The Yamas – the laws of life
In my last blog I introduced you to Patanjali’s “The Yoga Sutras” and the 8 limbs of yoga he
Release anger and irritation
discusses. These were the restraints, the observances, postures, breathing, sense withdrawal, concentration, meditation and super consciousness. The first of these limbs are the Yamas, or the restraints, sometimes known as the laws of life, which I’m going to explore in this post.
There are 5 restraints which Patanjali suggests we follow to help us maintain control in our lives. Here they are, I have put the Sanskrit name first followed by the translation, along with some thoughts on how these relate to us.
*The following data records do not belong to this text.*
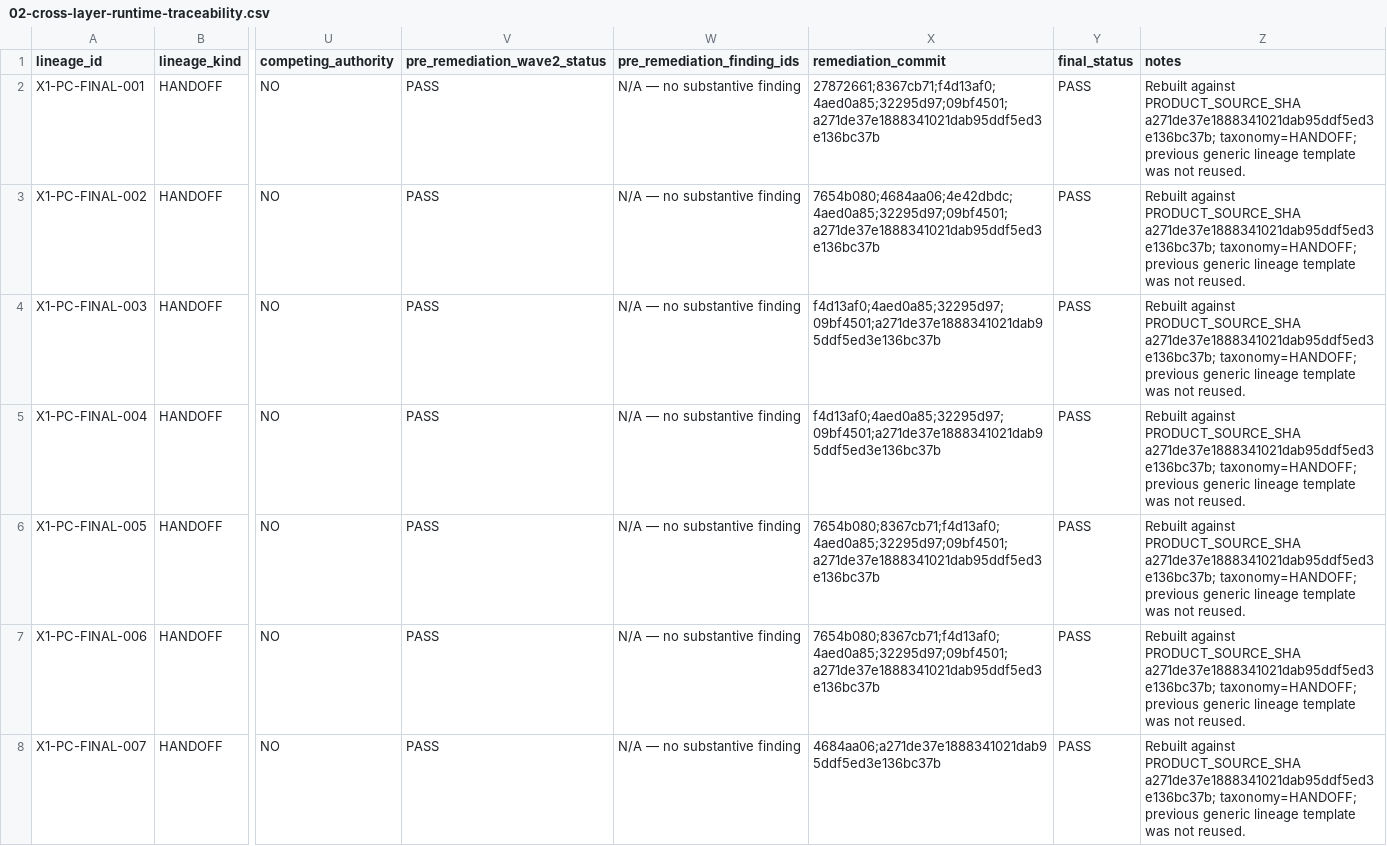
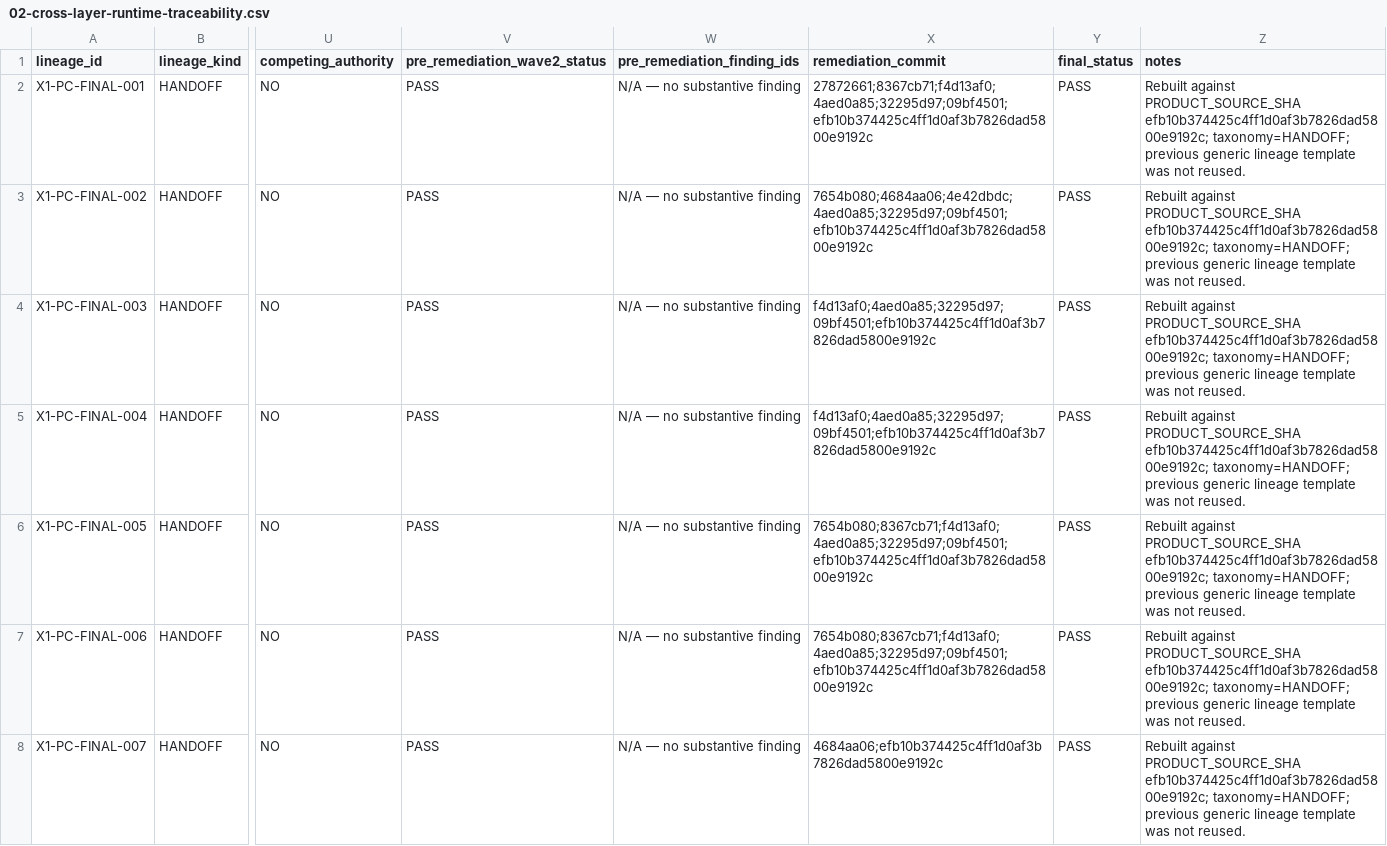
Before and after one commit to solar-ai-dev/google-work-agent, a CSV file: docs/artifacts/product-closure/02-cross-layer-runtime-traceability.csv, drawn as a sheet; only a part is shown, gaps mark what is left out; the diff covers the shown part only; the diff names each change by its address in the sheet, - before the commit and + after, or states it on an @@ line.

Commit message:
docs(closure): certify remaining runtime and duplication closure

```diff
--- a/docs/artifacts/product-closure/02-cross-layer-runtime-traceability.csv
+++ b/docs/artifacts/product-closure/02-cross-layer-runtime-traceability.csv
-X2 (remediation_commit): 27872661;8367cb71;f4d13af0;4aed0a85;32295d97;09bf4501;a271de37e1888341021dab95ddf5ed3e136bc37b
+X2 (remediation_commit): 27872661;8367cb71;f4d13af0;4aed0a85;32295d97;09bf4501;efb10b374425c4ff1d0af3b7826dad5800e9192c
-Z2:Z8 (notes): …against PRODUCT_SOURCE_SHA a271de37e1888341021dab95ddf5ed3e136bc37b; taxonomy=HANDOFF; previous…
+Z2:Z8 (notes): …against PRODUCT_SOURCE_SHA efb10b374425c4ff1d0af3b7826dad5800e9192c; taxonomy=HANDOFF; previous…
-X3 (remediation_commit): 7654b080;4684aa06;4e42dbdc;4aed0a85;32295d97;09bf4501;a271de37e1888341021dab95ddf5ed3e136bc37b
+X3 (remediation_commit): 7654b080;4684aa06;4e42dbdc;4aed0a85;32295d97;09bf4501;efb10b374425c4ff1d0af3b7826dad5800e9192c
-X4:X5 (remediation_commit): f4d13af0;4aed0a85;32295d97;09bf4501;a271de37e1888341021dab95ddf5ed3e136bc37b
+X4:X5 (remediation_commit): f4d13af0;4aed0a85;32295d97;09bf4501;efb10b374425c4ff1d0af3b7826dad5800e9192c
-X6:X7 (remediation_commit): 7654b080;8367cb71;f4d13af0;4aed0a85;32295d97;09bf4501;a271de37e1888341021dab95ddf5ed3e136bc37b
+X6:X7 (remediation_commit): 7654b080;8367cb71;f4d13af0;4aed0a85;32295d97;09bf4501;efb10b374425c4ff1d0af3b7826dad5800e9192c
-X8 (remediation_commit): 4684aa06;a271de37e1888341021dab95ddf5ed3e136bc37b
+X8 (remediation_commit): 4684aa06;efb10b374425c4ff1d0af3b7826dad5800e9192c
```
Also changed, not shown: 161 edited cells elsewhere in this file, 4 other files.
Ahimsa – non violence. This goes deeper than the obvious doing no harm to others. Think about what harm we might also be doing to ourselves and to our planet. Take it deeper still to the harm we might do with our thoughts, our words as well as our actions. Ways we can put this in to action might include eating less meat, cultivating consumer awareness and taking time to properly look after ourselves. Notice also when you feel angry, according to yogic philosophy anger is one of the biggest wastes of our energy and one of the most destructive emotions. Use the mudra of tolerance (shown in the picture), focus on equalising the breath and channeling the energy of anger on something more productive (creative work or physical exercise are always good releases).
Satyam – truthfulness. Being truthful all the time takes courage, and of course we want to be truthful without causing harm. Satyam is also about being compassionate and honest with ourselves. We want to see life as it really is. Focus on satyam can bring about an awareness that most people see the world the way they would like it to be as opposed to the way it is.
Aparigraha – non possessiveness / non attachment / non hoarding. Focus on aparigraha, very simply, leads to a simpler life! Hoarding and possessiveness are rooted in fear. Let go and trust that your needs will be met.
Brahmacharya – restraint / harnessing energy. Originally this observance referred to celibacy. Now it is more focussed on self restraint so as not to waste our energy. Think about exercising control (eg. say no to that extra biscuit that you don’t need), being self-disciplined ( eg. make a commitment to a regular yoga practice and stick to it) and make wise and discerning choices so that we can reach our full potential.
Asteya – non stealing. Asteya is about more than the obvious avoidance of thieving! There is a fabulous quote from Gandhi “There is enough for everyone’s need but not for everyone’s greed”. In yoga philosophy, the desire to have more than we need is the same as stealing. Think also about other areas in your life where you might take more than is yours, for example, I’m a talker and I have to think hard giving other people the space to talk and not hog all the talking time!
Patanjali tells us that “These laws are universal. Unaffected by time, place, birth or circumstance, together they constitute the ‘Great Law of Life’.” (Book 2, sutra 31). I’m sure you’ll agree that these restraints are common sense if we want to live in a compassionate world, where we treat others as we would be treated ourselves, and a great place to start our yoga journey.
Please share your thoughts or experiences of putting the yamas into action. Ix